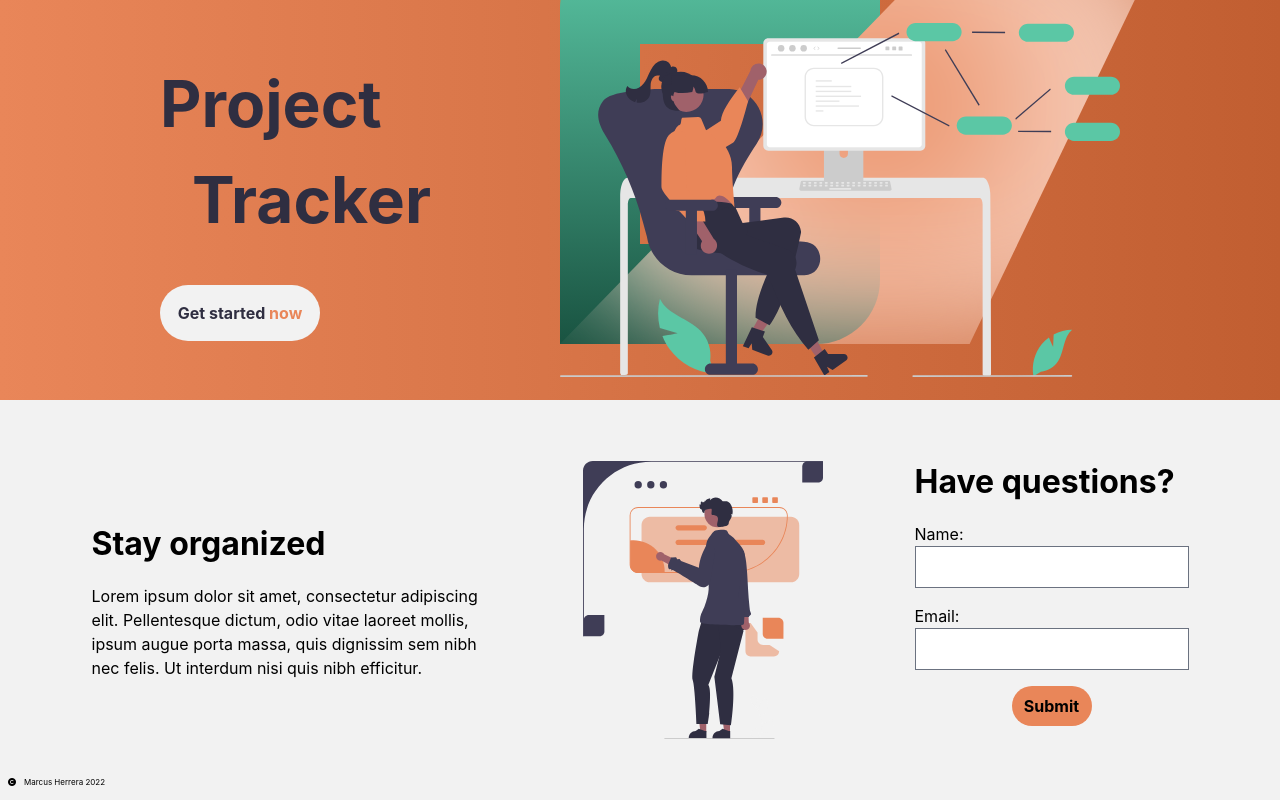
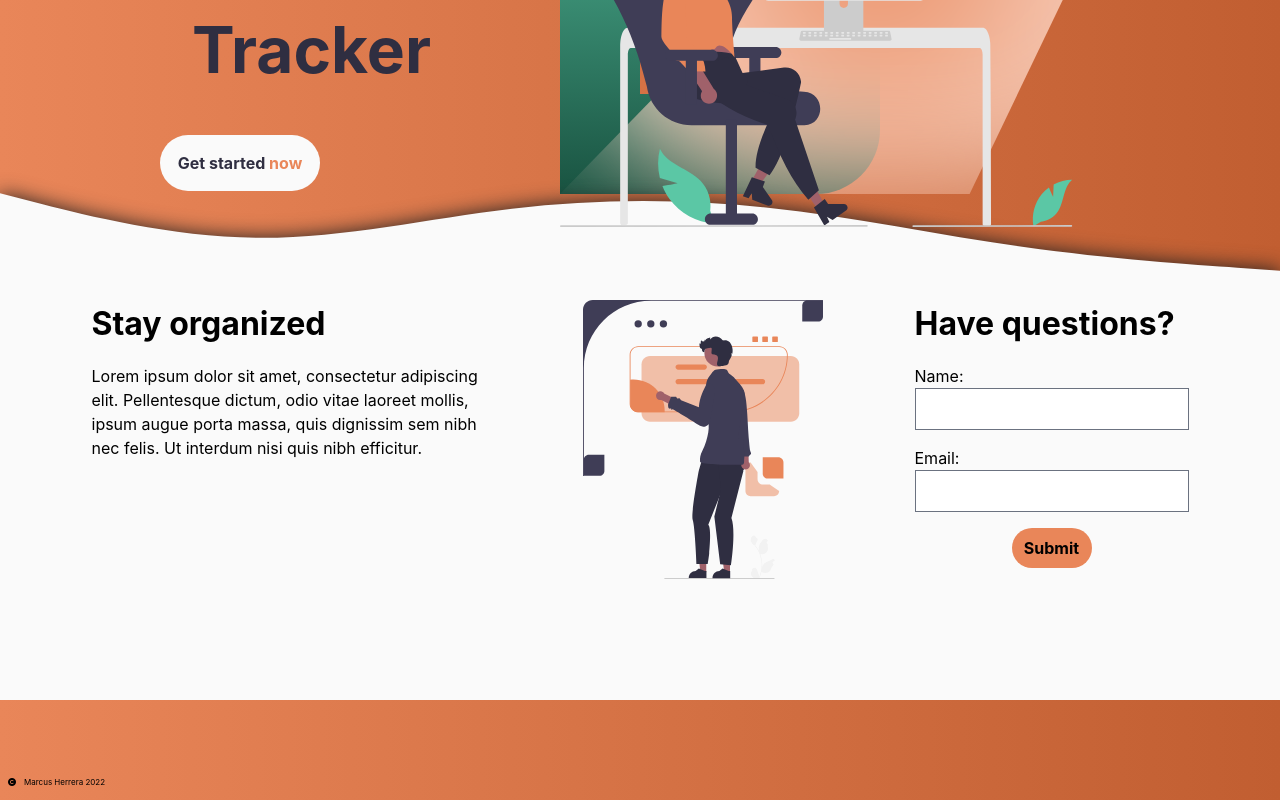
Before and after one commit to mahiv87/Project-Tracker, a React (Create React App) app in the folder client/: page / in a window 1280 px wide. Built offline with nearby package versions, Linux system fonts and the light colour scheme; a web font is replaced by a local one.

Commit message:
added wave divider

```diff
--- a/client/src/index.css
+++ b/client/src/index.css
@@ -5,17 +5,14 @@
 
 /* Variables */
 :root {
-	--white: #fff;
+	--white: #ffffff;
 	--orange: #e98659;
 	--green: #5bc7a5;
 }
 
 body {
-	background: linear-gradient(
-		90deg,
-		rgba(233, 134, 89, 1) 0%,
-		rgba(193, 94, 49, 1) 100%
-	);
+	/* background-color: #e98659; */
+	background: linear-gradient(90deg, #e98659 0%, #c15e31 100%);
 	margin: 0;
 	font-family: -apple-system, BlinkMacSystemFont, 'Segoe UI', 'Roboto', 'Oxygen',
 		'Ubuntu', 'Cantarell', 'Fira Sans', 'Droid Sans', 'Helvetica Neue',
--- a/client/src/pages/Home.js
+++ b/client/src/pages/Home.js
@@ -1,7 +1,8 @@
 import React from 'react';
-import Auth from '../utils/auth';
+// import Auth from '../utils/auth';
 import hero from '../images/software_engineer.svg';
 import secondary from '../images/futuristic_interface.svg';
+import waves from '../images/layered-waves.svg';
 import styles from './Home.module.css';
 
 const Home = () => {
@@ -16,6 +17,21 @@ const Home = () => {
 					</button>
 				</div>
 				<img src={hero} alt="" />
+			</section>
+			<section className={styles.wave}>
+				<img src={waves} alt="" />
+				{/* <svg
+					viewBox="0 0 500 150"
+					preserveAspectRatio="none"
+					height="100%"
+					width="100%"
+				>
+					<path
+						d="M0.00,49.98 C174.09,-87.31 306.71,109.05 500.84,-0.47 L500.00,150.00 L0.00,150.00 Z"
+						stroke="none"
+						fill="#fafafa"
+					></path>
+				</svg> */}
 			</section>
 			<section className={styles.info}>
 				<article>
--- a/client/src/pages/Home.module.css
+++ b/client/src/pages/Home.module.css
@@ -2,7 +2,7 @@
 	display: flex;
 	justify-content: space-evenly;
 	align-items: center;
-	height: 50vh;
+	height: calc(50vh - 300px);
 }
 
 .hero img {
@@ -23,7 +23,7 @@
 }
 
 .heading button {
-	background-color: #f2f2f2;
+	background-color: #fafafa;
 	width: 10rem;
 	border-radius: 5rem;
 	padding: 1rem 0;
@@ -74,22 +74,18 @@
 	height: 30rem;
 	filter: blur(4rem);
 	border-radius: 15rem;
-	background: radial-gradient(
-		circle,
-		rgb(233, 134, 89) 0%,
-		rgba(255, 255, 255, 1) 100%
-	);
+	background: radial-gradient(circle, #e98659 0%, #ffffff 100%);
 	z-index: -1;
 	clip-path: polygon(73% 0, 100% 0%, 64% 100%, 0% 100%);
 }
 
 .info {
-	height: 50vh;
-	background: #f2f2f2;
+	height: calc(50vh);
+	background: #fafafa;
 	display: flex;
 	justify-content: space-evenly;
-	align-items: center;
-	clip-path: url(../images/drawing.svg);
+	align-items: flex-start;
+	z-index: 2;
 }
 
 .info article {
@@ -130,3 +126,16 @@
 	margin: 1rem 0;
 	padding: 0.5rem 0;
 }
+
+.wave {
+	position: relative;
+	width: 100%;
+	/* height: 540px; */
+	overflow: hidden;
+	filter: drop-shadow(0px 0px 10px #212121);
+	z-index: -1;
+}
+
+.wave img {
+	width: 100%;
+}
```
Also changed, not shown: client/src/images/drawing.svg (deleted), client/src/images/layered-waves.svg (added).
--*--
THE TASK – Exact copy, no images: rewrite the entire listing above.

SOLUTION TO THIS PROBLEM –
Before and after one commit to mahiv87/Project-Tracker, a React (Create React App) app in the folder client/: page / in a window 1280 px wide. Built offline with nearby package versions, Linux system fonts and the light colour scheme; a web font is replaced by a local one.

Commit message:
added wave divider

```diff
--- a/client/src/index.css
+++ b/client/src/index.css
@@ -5,17 +5,14 @@
 
 /* Variables */
 :root {
-	--white: #fff;
+	--white: #ffffff;
 	--orange: #e98659;
 	--green: #5bc7a5;
 }
 
 body {
-	background: linear-gradient(
-		90deg,
-		rgba(233, 134, 89, 1) 0%,
-		rgba(193, 94, 49, 1) 100%
-	);
+	/* background-color: #e98659; */
+	background: linear-gradient(90deg, #e98659 0%, #c15e31 100%);
 	margin: 0;
 	font-family: -apple-system, BlinkMacSystemFont, 'Segoe UI', 'Roboto', 'Oxygen',
 		'Ubuntu', 'Cantarell', 'Fira Sans', 'Droid Sans', 'Helvetica Neue',
--- a/client/src/pages/Home.js
+++ b/client/src/pages/Home.js
@@ -1,7 +1,8 @@
 import React from 'react';
-import Auth from '../utils/auth';
+// import Auth from '../utils/auth';
 import hero from '../images/software_engineer.svg';
 import secondary from '../images/futuristic_interface.svg';
+import waves from '../images/layered-waves.svg';
 import styles from './Home.module.css';
 
 const Home = () => {
@@ -16,6 +17,21 @@ const Home = () => {
 					</button>
 				</div>
 				<img src={hero} alt="" />
+			</section>
+			<section className={styles.wave}>
+				<img src={waves} alt="" />
+				{/* <svg
+					viewBox="0 0 500 150"
+					preserveAspectRatio="none"
+					height="100%"
+					width="100%"
+				>
+					<path
+						d="M0.00,49.98 C174.09,-87.31 306.71,109.05 500.84,-0.47 L500.00,150.00 L0.00,150.00 Z"
+						stroke="none"
+						fill="#fafafa"
+					></path>
+				</svg> */}
 			</section>
 			<section className={styles.info}>
 				<article>
--- a/client/src/pages/Home.module.css
+++ b/client/src/pages/Home.module.css
@@ -2,7 +2,7 @@
 	display: flex;
 	justify-content: space-evenly;
 	align-items: center;
-	height: 50vh;
+	height: calc(50vh - 300px);
 }
 
 .hero img {
@@ -23,7 +23,7 @@
 }
 
 .heading button {
-	background-color: #f2f2f2;
+	background-color: #fafafa;
 	width: 10rem;
 	border-radius: 5rem;
 	padding: 1rem 0;
@@ -74,22 +74,18 @@
 	height: 30rem;
 	filter: blur(4rem);
 	border-radius: 15rem;
-	background: radial-gradient(
-		circle,
-		rgb(233, 134, 89) 0%,
-		rgba(255, 255, 255, 1) 100%
-	);
+	background: radial-gradient(circle, #e98659 0%, #ffffff 100%);
 	z-index: -1;
 	clip-path: polygon(73% 0, 100% 0%, 64% 100%, 0% 100%);
 }
 
 .info {
-	height: 50vh;
-	background: #f2f2f2;
+	height: calc(50vh);
+	background: #fafafa;
 	display: flex;
 	justify-content: space-evenly;
-	align-items: center;
-	clip-path: url(../images/drawing.svg);
+	align-items: flex-start;
+	z-index: 2;
 }
 
 .info article {
@@ -130,3 +126,16 @@
 	margin: 1rem 0;
 	padding: 0.5rem 0;
 }
+
+.wave {
+	position: relative;
+	width: 100%;
+	/* height: 540px; */
+	overflow: hidden;
+	filter: drop-shadow(0px 0px 10px #212121);
+	z-index: -1;
+}
+
+.wave img {
+	width: 100%;
+}
```
Also changed, not shown: client/src/images/drawing.svg (deleted), client/src/images/layered-waves.svg (added).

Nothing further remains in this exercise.